He also noted that PHAC’s updates in early 2020 did not acknowledge the World Health Organization’s January declaration of a public health emergency of international concern, and that PHAC appears not to have updated its own risk assessment for Canada at all during February. Ottawa did not identify COVID-19 as a high risk to Canada until March 16, 2020 — five days after the WHO had labelled it a global pandemic.

As such, according to Mr. Wark, the chief public health officer’s defence of Canada’s pandemic readiness is misleading because it mischaracterizes how completely off the mark those assessments and preparations were. "Bottom line is that (they) were an utter failure and cannot and should not be defended," he told the Globe and Mail. "Far better to acknowledge that serious mistakes were made and get on with the job of making changes."

Therein lies the cautionary tale — and, one hopes, teachable moment — that all levels of government should be taking from their reviews of a full year of pandemic responses and policies. While there’s little to be gained from dwelling on the still-accumulating layers of tragedy and disappointment spawned by the COVID-19 scourge, each of the lessons gleaned from the pandemic’s uniquely demanding on-the-fly learning process should be absorbed and applied immediately to the ongoing pandemic fight.

Chief Public Health Officer Dr. Theresa Tam </p>


Chief Public Health Officer Dr. Theresa Tam

And the fight is very much ongoing; despite whatever optimism is being generated by Canada’s maddeningly slow vaccine rollout, the continuing emergence of variants of concern and the third- and fourth-wave eruptions facilitated by the premature lifting of restrictions in some jurisdictions surely reinforces the need to refrain from anything resembling a vanquished-pandemic victory lap.

Manitoba, at present, seems to be heeding the warning, holding back on some of its proposed easings as variant numbers began to rise. Such diligence must continue, despite growing public demands for an opened-up economy during warmed-up weather.
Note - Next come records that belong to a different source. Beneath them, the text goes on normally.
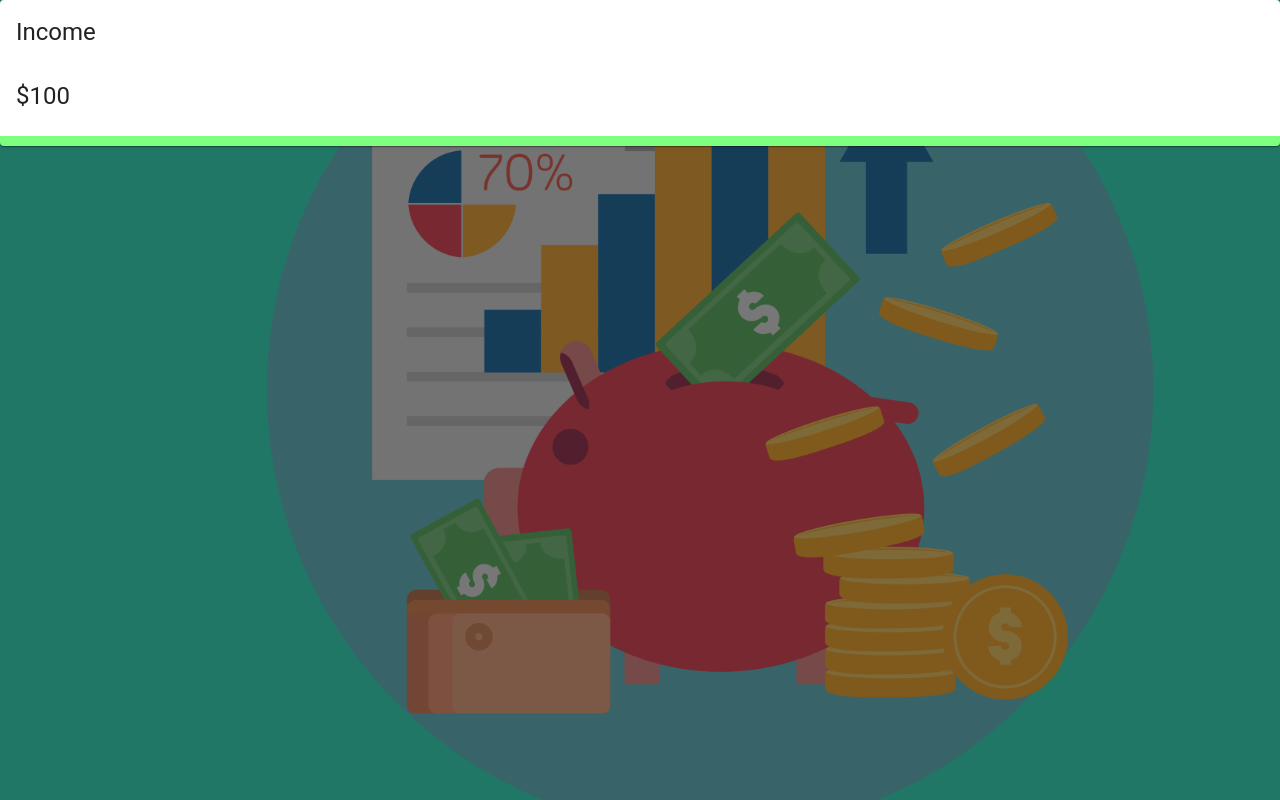
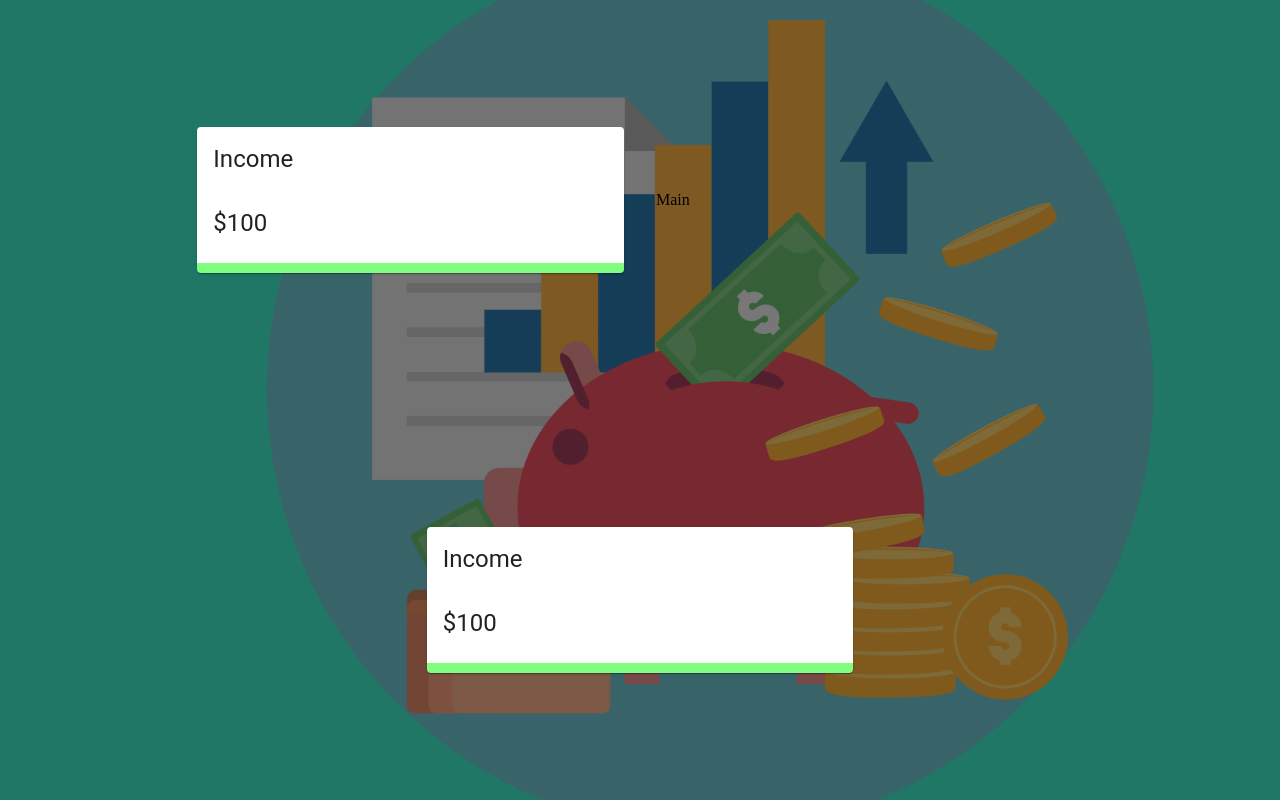
Before and after one commit to dipscoder/ExpenseTracker, a React (Create React App) app: page / in a window 1280 px wide. Built offline with nearby package versions, Linux system fonts and the light colour scheme.

Commit message:
Add grid to App.js and apply styles to it

```diff
--- a/src/App.js
+++ b/src/App.js
@@ -1,11 +1,23 @@
 import React from 'react'
 import Details from './components/details/Details'
 
+import { Grid } from "@material-ui/core"
+import useStyles from "./styles"
 function App() {
+    const classes = useStyles()
+
     return (
-        <div>
-            <Details />
-        </div>
+        <Grid className={classes.grid} container spacing={0} alignItems="center" justify="center" style={{ height : '100vh' }} >
+            <Grid item xs={12} sm={4} >
+                <Details />
+            </Grid>
+            <Grid item xs={12} sm={4} >
+                Main
+            </Grid>
+            <Grid item xs={12} sm={4} >
+                <Details />
+            </Grid>
+        </Grid>
     )
 }
 
--- /dev/null
+++ b/src/styles.js
@@ -0,0 +1,30 @@
+import { makeStyles } from '@material-ui/core/styles';
+
+export default makeStyles((theme) => ({
+  desktop: {
+    [theme.breakpoints.up('sm')]: {
+      display: 'none',
+    },
+  },
+  mobile: {
+    [theme.breakpoints.down('sm')]: {
+      display: 'none',
+    },
+  },
+  main: {
+    [theme.breakpoints.up('sm')]: {
+      paddingBottom: '5%',
+    },
+  },
+  last: {
+    [theme.breakpoints.down('sm')]: {
+      marginBottom: theme.spacing(3),
+      paddingBottom: '200px',
+    },
+  },
+  grid: {
+    '& > *': {
+      margin: theme.spacing(2),
+    },
+  },
+}));
```
Also changed, not shown: 1 other file (tests, documents, lock files or other folders).
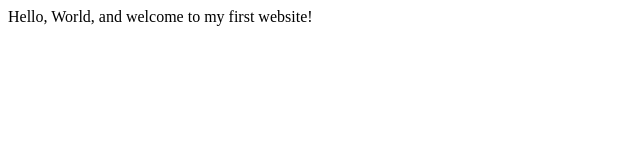
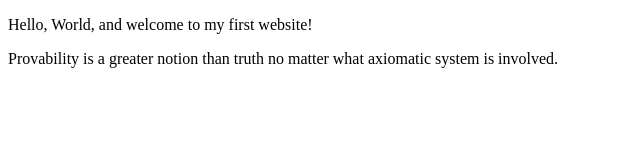
Before and after one commit to woodssea/woodssea.github.io, a plain HTML site: page index.html in a window 1280 px wide. Shown: the whole page, without its empty margins (0-640 px from the left). Drawn offline with Linux system fonts and the light colour scheme.

Commit message:
Update index
Skills check 1

Added new tags and body text to code.

```diff
--- a/index.html
+++ b/index.html
@@ -3,9 +3,11 @@
     <head>
         <meta charset="utf-8">
         <meta name="viewport" content="width=device-width, initial-scale=1.0">
-        <title>My First Website</title>
+        <meta name="author" content="Sean Woods">
+        <title>CE Truffuat | Web Developer</title>
     </head>
     <body>
-       Hello, World, and welcome to my first website!
+       <p>Hello, World, and welcome to my first website!</p>
+       <p>Provability is a greater notion than truth no matter what axiomatic system is involved.</p>
     </body>
 </html>
```
Also changed, not shown: 1 other file.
PHAC has pledged to review its risk-assessment methodology by the end of 2022. That’s all well and good for future pandemic planning, but in the current context, one of the hardest lessons delivered by COVID-19 has been that deferred learning is learning of a deadly dangerous nature.